The central point is also called the dantien. This is a point two finger widths below your navel and just in front of the spine. It helps if you can picture this as working like a gyroscope. It is always moving (cycling) both horizontally and vertically

The central point is to be used in making parts of the body substantial and insubstantial. Visualise it as slowing down and reversing direction rather than stopping and then starting in another direction.

Separate substantial and insubstantial

In its simplist form this means to clearly separate which leg is insubstantial and which leg is substantial (or empty). But, really, that is rather simple.

Substantial/insubstantial must be seen as operating in a diagonal manner. That is, if your right leg is insubstantial then so is your left arm. If your left leg is substantial then so is your right arm.

You can see that this idea of substantial/insubstantial relates to the idea of connectedness. If you adopt this idea it will be very hard to move you and you will be able to move partners easily.

If you don't adopt this idea you will be evenly weighted too often. You will be easy to move and will need to use force if you wish to move your partner.

Cultivate a tai ji structure - relax

In some respects this is the first principle that needs to be learned.

To develop a Tai ji structure first tuck in your chin and lift the back of the neck. At the same time place your tongue lightly on the top of your mouth and breath through your nose using your diaphragm. Then sink the chest (in, not down) and allow the shoulders to relax. Straighten the spine and relax the hips to allow the coccyx (tail bone) to tuck in. The body must be vertical and the tip of the coccyx line up with the crown of the head. This is the alighnment of the central point of equilibrium.
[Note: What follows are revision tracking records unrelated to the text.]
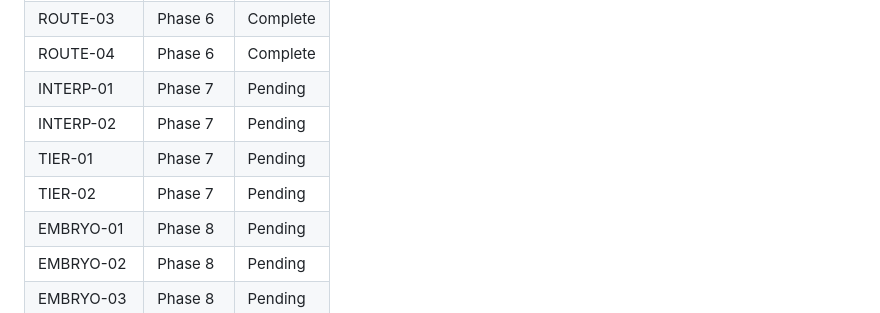
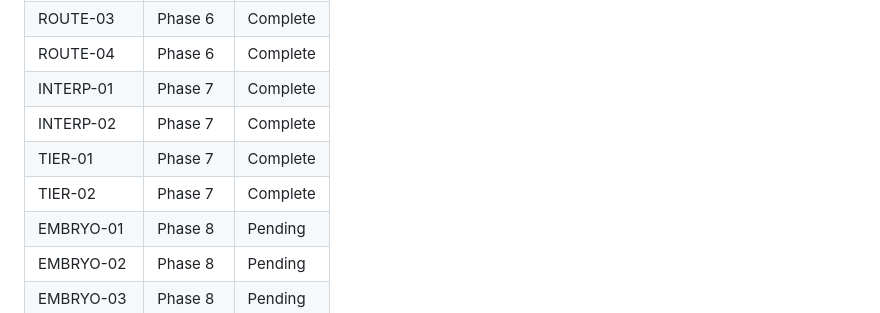
Before and after one commit to farhan-thsys/krabnet, a Markdown page: .planning/REQUIREMENTS.md, the part around one of its changes. Drawn GitHub-style.

```diff
--- a/.planning/REQUIREMENTS.md
+++ b/.planning/REQUIREMENTS.md
@@ -169,10 +169,10 @@ Which phases cover which requirements. Updated during roadmap creation.
 | ROUTE-02 | Phase 6 | Complete |
 | ROUTE-03 | Phase 6 | Complete |
 | ROUTE-04 | Phase 6 | Complete |
-| INTERP-01 | Phase 7 | Pending |
-| INTERP-02 | Phase 7 | Pending |
-| TIER-01 | Phase 7 | Pending |
-| TIER-02 | Phase 7 | Pending |
+| INTERP-01 | Phase 7 | Complete |
+| INTERP-02 | Phase 7 | Complete |
+| TIER-01 | Phase 7 | Complete |
+| TIER-02 | Phase 7 | Complete |
 | EMBRYO-01 | Phase 8 | Pending |
 | EMBRYO-02 | Phase 8 | Pending |
 | EMBRYO-03 | Phase 8 | Pending |
```
Also changed, not shown: other parts of .planning/REQUIREMENTS.md (+4 -4 lines), .planning/STATE.md (+13 -9 lines), 1 other file.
The legs must be slightly bent, buttocks relaxed and the hips parallel with the ground. The result of all that is a body that is relaxed.

When moving the same structure is maintained and legs are made substantial by the movement of the central point closer to the center of the relevant foot. A leg is made completely substantial when the coccyx is over the heel. At that point the other foot is empty and can be moved.

As you can see, movement in Tai ji is carried out in a manner that is quite different from the way most people move most of the time. But the effect is to enable the person to stay balanced at all times without excess tension.